INFORMATION GIVEN:

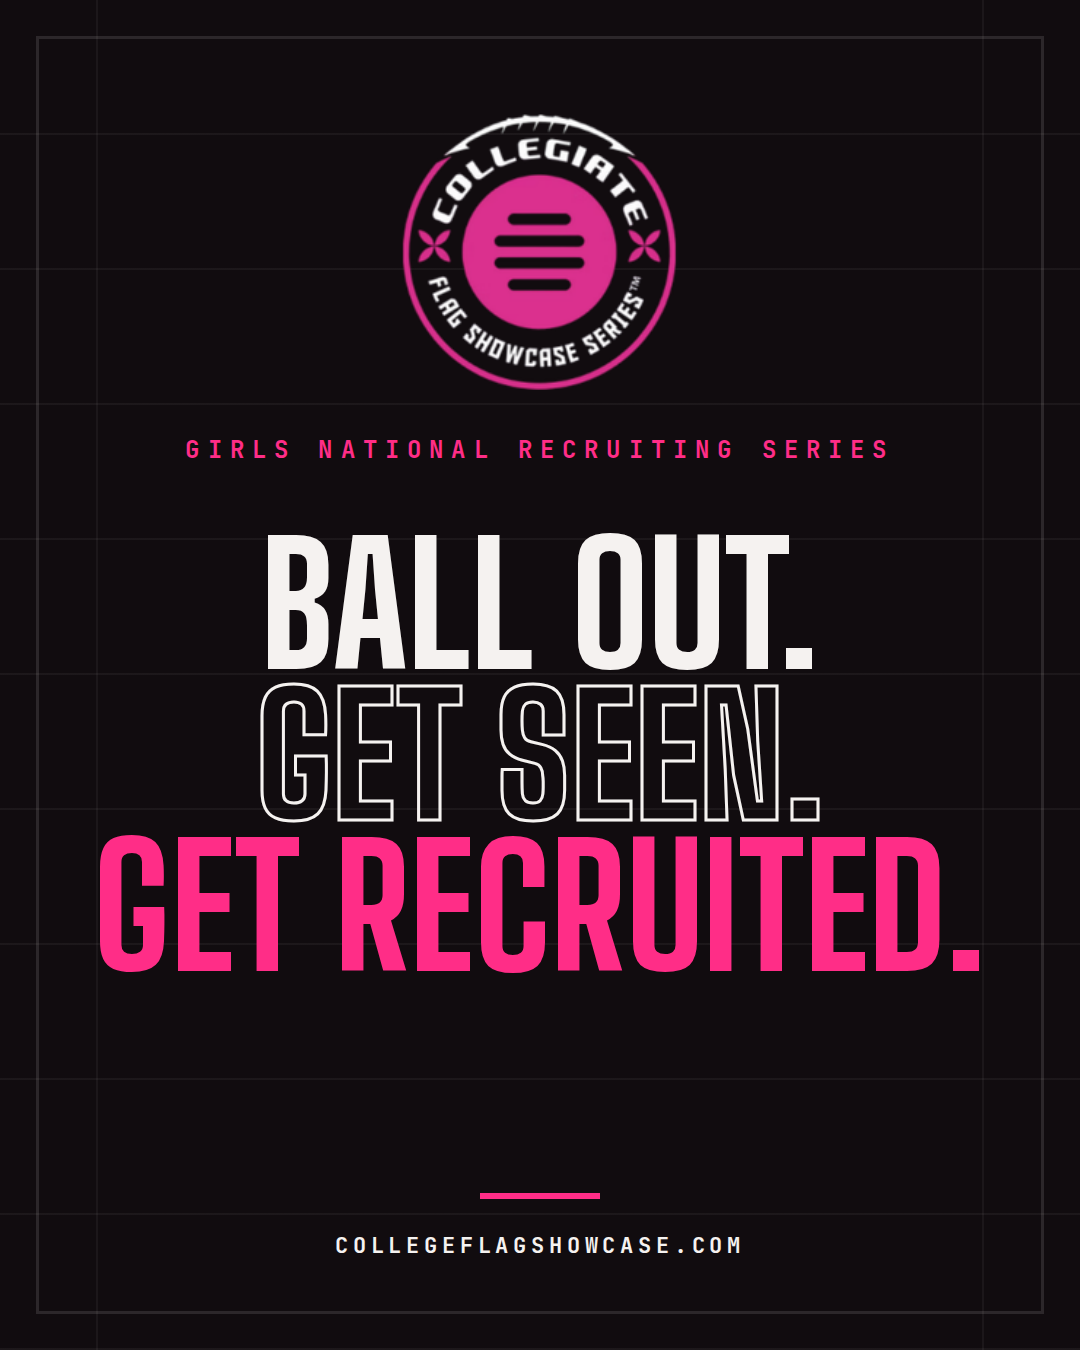
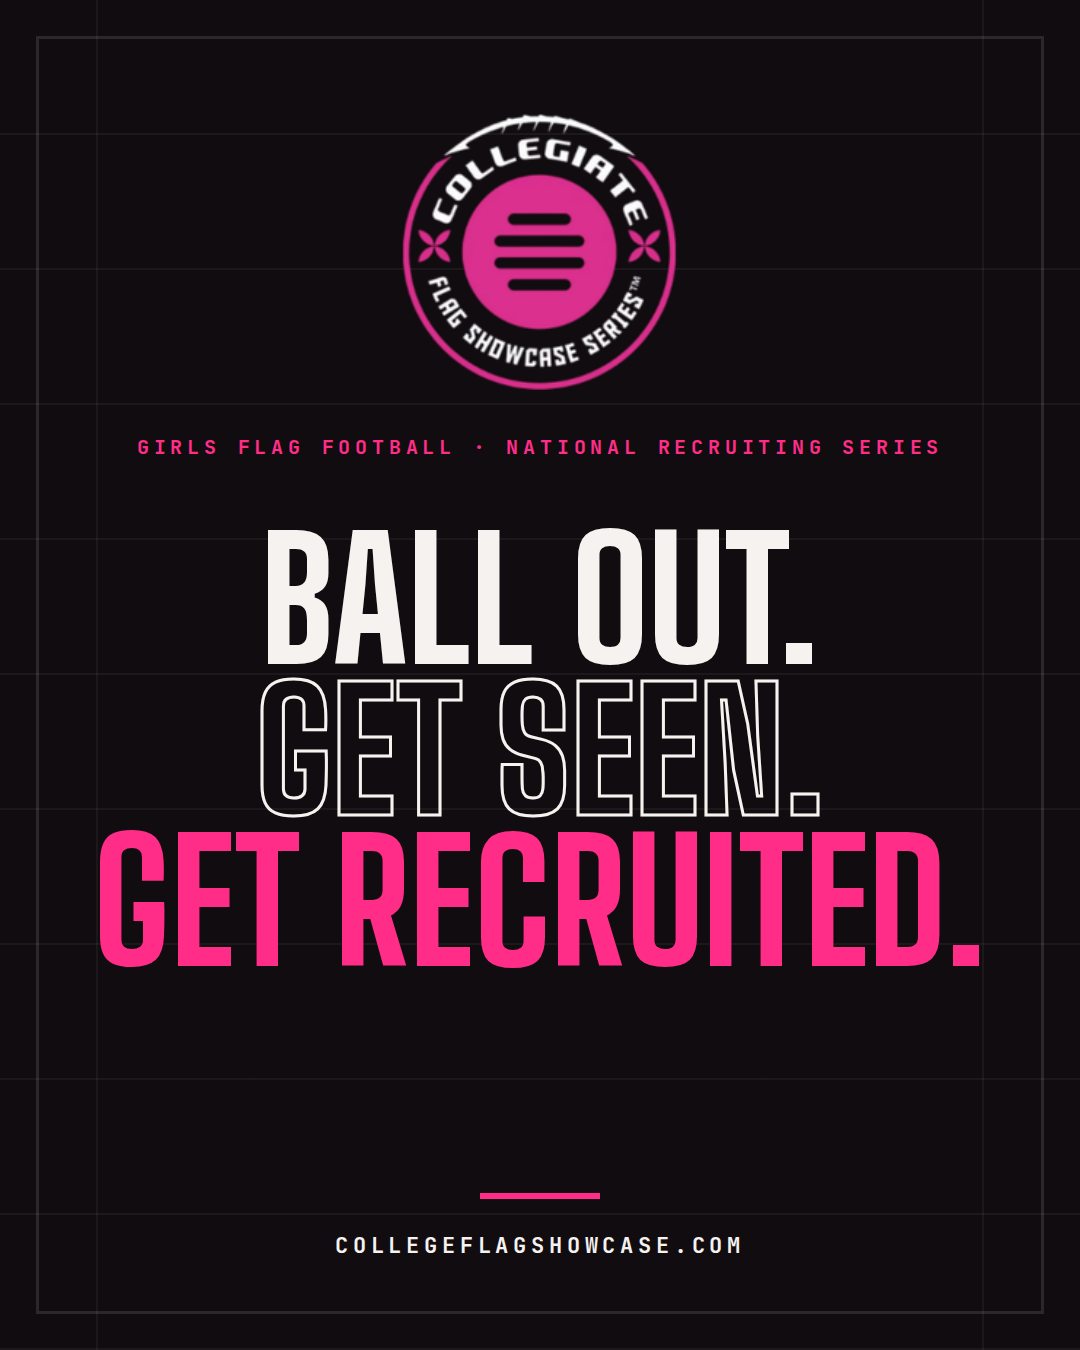
IG teaser: kicker names the sport — Girls Flag Football
Claude-Session: https://claude.ai/code/session_019V32boShoBmRrwWenCPJFc

diff --git a/collateral/ig-teaser-ball-out-4x5.html b/collateral/ig-teaser-ball-out-4x5.html
@@ -27,7 +27,7 @@
   .inner{position:absolute;inset:0;display:flex;flex-direction:column;align-items:center;text-align:center;padding:110px 90px 90px}
 
   .logo{width:280px;height:280px}
-  .kicker{margin-top:44px;font-family:var(--mono);font-size:24px;font-weight:700;letter-spacing:.34em;text-transform:uppercase;color:var(--red)}
+  .kicker{margin-top:44px;font-family:var(--mono);font-size:20px;font-weight:700;letter-spacing:.24em;text-transform:uppercase;color:var(--red);white-space:nowrap}
 
   .stack{margin-top:64px;font-family:var(--display);font-weight:800;text-transform:uppercase;line-height:.9;letter-spacing:.01em}
   .stack .l1{display:block;font-size:168px;color:var(--chalk)}
@@ -46,7 +46,7 @@
   <div class="frame"></div>
   <div class="inner">
     <img class="logo" src="../public/logo.png" alt="Collegiate Flag Showcase Series" />
-    <p class="kicker">Girls National Recruiting Series</p>
+    <p class="kicker">Girls Flag Football &middot; National Recruiting Series</p>
     <h1 class="stack">
       <span class="l1">Ball Out.</span>
       <span class="l2">Get Seen.</span>

diff --git a/collateral/ig-teaser-ball-out.html b/collateral/ig-teaser-ball-out.html
@@ -27,7 +27,7 @@
   .inner{position:absolute;inset:0;display:flex;flex-direction:column;align-items:center;text-align:center;padding:84px 90px 72px}
 
   .logo{width:230px;height:230px}
-  .kicker{margin-top:34px;font-family:var(--mono);font-size:24px;font-weight:700;letter-spacing:.34em;text-transform:uppercase;color:var(--red)}
+  .kicker{margin-top:34px;font-family:var(--mono);font-size:20px;font-weight:700;letter-spacing:.24em;text-transform:uppercase;color:var(--red);white-space:nowrap}
 
   .stack{margin-top:44px;font-family:var(--display);font-weight:800;text-transform:uppercase;line-height:.9;letter-spacing:.01em}
   .stack .l1{display:block;font-size:150px;color:var(--chalk)}
@@ -46,7 +46,7 @@
   <div class="frame"></div>
   <div class="inner">
     <img class="logo" src="../public/logo.png" alt="Collegiate Flag Showcase Series" />
-    <p class="kicker">Girls National Recruiting Series</p>
+    <p class="kicker">Girls Flag Football &middot; National Recruiting Series</p>
     <h1 class="stack">
       <span class="l1">Ball Out.</span>
       <span class="l2">Get Seen.</span>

WHAT TO WORK ON:
Output the complete listing exactly. Pictures stay out.

EXERCISE RESULT:
IG teaser: kicker names the sport — Girls Flag Football
Claude-Session: https://claude.ai/code/session_019V32boShoBmRrwWenCPJFc

diff --git a/collateral/ig-teaser-ball-out-4x5.html b/collateral/ig-teaser-ball-out-4x5.html
@@ -27,7 +27,7 @@
   .inner{position:absolute;inset:0;display:flex;flex-direction:column;align-items:center;text-align:center;padding:110px 90px 90px}
 
   .logo{width:280px;height:280px}
-  .kicker{margin-top:44px;font-family:var(--mono);font-size:24px;font-weight:700;letter-spacing:.34em;text-transform:uppercase;color:var(--red)}
+  .kicker{margin-top:44px;font-family:var(--mono);font-size:20px;font-weight:700;letter-spacing:.24em;text-transform:uppercase;color:var(--red);white-space:nowrap}
 
   .stack{margin-top:64px;font-family:var(--display);font-weight:800;text-transform:uppercase;line-height:.9;letter-spacing:.01em}
   .stack .l1{display:block;font-size:168px;color:var(--chalk)}
@@ -46,7 +46,7 @@
   <div class="frame"></div>
   <div class="inner">
     <img class="logo" src="../public/logo.png" alt="Collegiate Flag Showcase Series" />
-    <p class="kicker">Girls National Recruiting Series</p>
+    <p class="kicker">Girls Flag Football &middot; National Recruiting Series</p>
     <h1 class="stack">
       <span class="l1">Ball Out.</span>
       <span class="l2">Get Seen.</span>

diff --git a/collateral/ig-teaser-ball-out.html b/collateral/ig-teaser-ball-out.html
@@ -27,7 +27,7 @@
   .inner{position:absolute;inset:0;display:flex;flex-direction:column;align-items:center;text-align:center;padding:84px 90px 72px}
 
   .logo{width:230px;height:230px}
-  .kicker{margin-top:34px;font-family:var(--mono);font-size:24px;font-weight:700;letter-spacing:.34em;text-transform:uppercase;color:var(--red)}
+  .kicker{margin-top:34px;font-family:var(--mono);font-size:20px;font-weight:700;letter-spacing:.24em;text-transform:uppercase;color:var(--red);white-space:nowrap}
 
   .stack{margin-top:44px;font-family:var(--display);font-weight:800;text-transform:uppercase;line-height:.9;letter-spacing:.01em}
   .stack .l1{display:block;font-size:150px;color:var(--chalk)}
@@ -46,7 +46,7 @@
   <div class="frame"></div>
   <div class="inner">
     <img class="logo" src="../public/logo.png" alt="Collegiate Flag Showcase Series" />
-    <p class="kicker">Girls National Recruiting Series</p>
+    <p class="kicker">Girls Flag Football &middot; National Recruiting Series</p>
     <h1 class="stack">
       <span class="l1">Ball Out.</span>
       <span class="l2">Get Seen.</span>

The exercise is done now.